SOURCE MATERIAL Block Start

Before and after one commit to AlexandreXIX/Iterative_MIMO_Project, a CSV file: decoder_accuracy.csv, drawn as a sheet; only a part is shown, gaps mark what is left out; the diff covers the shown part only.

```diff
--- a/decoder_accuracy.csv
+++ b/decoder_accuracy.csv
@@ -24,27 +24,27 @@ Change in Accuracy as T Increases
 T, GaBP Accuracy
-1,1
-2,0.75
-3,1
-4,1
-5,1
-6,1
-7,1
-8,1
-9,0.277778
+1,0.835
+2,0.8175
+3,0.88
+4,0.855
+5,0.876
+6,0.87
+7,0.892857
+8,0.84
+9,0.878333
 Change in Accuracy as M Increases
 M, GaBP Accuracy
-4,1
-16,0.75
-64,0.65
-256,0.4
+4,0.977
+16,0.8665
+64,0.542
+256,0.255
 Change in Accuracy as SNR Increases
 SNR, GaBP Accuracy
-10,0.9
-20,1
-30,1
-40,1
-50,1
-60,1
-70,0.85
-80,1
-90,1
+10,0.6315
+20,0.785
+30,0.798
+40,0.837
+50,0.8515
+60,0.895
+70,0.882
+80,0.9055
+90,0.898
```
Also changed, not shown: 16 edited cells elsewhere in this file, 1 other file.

SOURCE MATERIAL Block End
SOURCE MATERIAL Block Start

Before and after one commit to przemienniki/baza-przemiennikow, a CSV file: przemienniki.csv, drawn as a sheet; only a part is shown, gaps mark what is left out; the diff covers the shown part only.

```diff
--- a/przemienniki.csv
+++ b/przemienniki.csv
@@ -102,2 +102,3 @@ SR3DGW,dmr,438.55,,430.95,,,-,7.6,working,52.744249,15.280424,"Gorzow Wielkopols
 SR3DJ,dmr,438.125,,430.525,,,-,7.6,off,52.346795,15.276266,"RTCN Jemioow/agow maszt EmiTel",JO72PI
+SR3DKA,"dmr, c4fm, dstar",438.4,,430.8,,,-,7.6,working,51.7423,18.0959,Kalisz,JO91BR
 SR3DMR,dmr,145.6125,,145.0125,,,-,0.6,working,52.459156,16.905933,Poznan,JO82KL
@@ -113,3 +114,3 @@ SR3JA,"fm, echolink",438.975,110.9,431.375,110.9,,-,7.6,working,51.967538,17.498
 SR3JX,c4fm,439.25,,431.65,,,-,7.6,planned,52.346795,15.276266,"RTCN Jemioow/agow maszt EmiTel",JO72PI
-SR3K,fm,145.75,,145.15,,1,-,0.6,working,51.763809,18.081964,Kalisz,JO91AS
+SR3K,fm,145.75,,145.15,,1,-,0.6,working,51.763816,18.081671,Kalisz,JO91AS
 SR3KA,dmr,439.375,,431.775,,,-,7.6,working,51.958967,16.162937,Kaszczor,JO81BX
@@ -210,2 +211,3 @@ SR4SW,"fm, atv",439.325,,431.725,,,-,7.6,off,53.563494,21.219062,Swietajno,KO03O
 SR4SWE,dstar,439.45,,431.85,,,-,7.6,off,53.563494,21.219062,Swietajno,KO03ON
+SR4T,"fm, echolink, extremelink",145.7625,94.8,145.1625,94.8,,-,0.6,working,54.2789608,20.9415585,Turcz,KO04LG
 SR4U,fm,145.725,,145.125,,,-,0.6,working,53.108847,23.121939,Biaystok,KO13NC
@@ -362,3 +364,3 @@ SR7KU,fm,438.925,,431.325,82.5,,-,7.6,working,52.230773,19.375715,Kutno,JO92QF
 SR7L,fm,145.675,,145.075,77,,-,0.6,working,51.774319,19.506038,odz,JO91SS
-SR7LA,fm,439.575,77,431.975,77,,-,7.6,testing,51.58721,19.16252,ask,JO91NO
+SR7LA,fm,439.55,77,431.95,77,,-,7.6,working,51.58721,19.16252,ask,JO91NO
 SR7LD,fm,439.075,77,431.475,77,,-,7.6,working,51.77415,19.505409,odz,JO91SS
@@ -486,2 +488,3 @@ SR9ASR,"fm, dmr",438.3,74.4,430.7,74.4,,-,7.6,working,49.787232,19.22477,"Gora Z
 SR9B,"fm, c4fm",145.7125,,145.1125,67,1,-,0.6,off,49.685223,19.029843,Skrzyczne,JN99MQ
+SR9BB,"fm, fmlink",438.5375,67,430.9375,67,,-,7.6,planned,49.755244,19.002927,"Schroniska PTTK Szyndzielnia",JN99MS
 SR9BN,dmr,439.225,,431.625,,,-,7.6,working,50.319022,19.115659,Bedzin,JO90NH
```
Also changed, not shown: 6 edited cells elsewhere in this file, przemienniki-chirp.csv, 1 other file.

SOURCE MATERIAL Block End
SOURCE MATERIAL Block Start

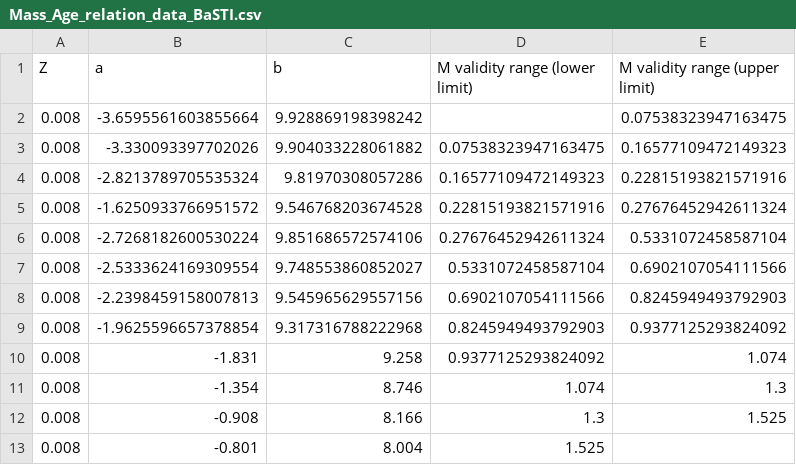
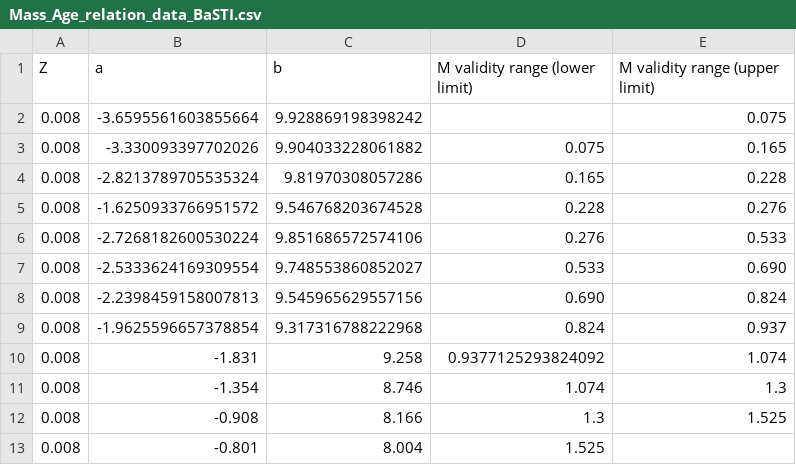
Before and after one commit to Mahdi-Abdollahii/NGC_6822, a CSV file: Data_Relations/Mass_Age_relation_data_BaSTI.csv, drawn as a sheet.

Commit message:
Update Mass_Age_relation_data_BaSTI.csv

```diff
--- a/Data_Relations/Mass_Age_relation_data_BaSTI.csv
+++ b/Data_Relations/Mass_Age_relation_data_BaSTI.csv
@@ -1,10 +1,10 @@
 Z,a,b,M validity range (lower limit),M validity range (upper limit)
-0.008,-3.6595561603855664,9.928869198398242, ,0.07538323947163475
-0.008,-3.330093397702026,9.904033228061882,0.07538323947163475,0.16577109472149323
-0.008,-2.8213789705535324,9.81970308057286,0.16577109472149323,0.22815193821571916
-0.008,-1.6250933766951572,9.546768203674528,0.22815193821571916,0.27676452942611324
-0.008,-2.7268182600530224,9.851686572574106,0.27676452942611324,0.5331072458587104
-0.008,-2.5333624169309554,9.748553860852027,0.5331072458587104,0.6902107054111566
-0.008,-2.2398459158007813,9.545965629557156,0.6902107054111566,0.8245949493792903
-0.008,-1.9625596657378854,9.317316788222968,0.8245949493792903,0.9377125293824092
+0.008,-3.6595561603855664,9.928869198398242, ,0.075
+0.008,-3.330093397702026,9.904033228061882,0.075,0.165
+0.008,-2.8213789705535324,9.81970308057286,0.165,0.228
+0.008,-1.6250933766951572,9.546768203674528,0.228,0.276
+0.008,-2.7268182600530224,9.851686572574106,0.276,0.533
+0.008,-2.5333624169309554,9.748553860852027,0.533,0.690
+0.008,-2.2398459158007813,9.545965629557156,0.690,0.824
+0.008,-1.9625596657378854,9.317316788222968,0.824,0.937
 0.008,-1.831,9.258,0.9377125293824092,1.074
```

SOURCE MATERIAL Block End

=== EXERCISE DESCRIPTION ===
The answer should be only the number of lines in the data that include "Kalisz".

=== RESULT FOR THIS TASK ===
3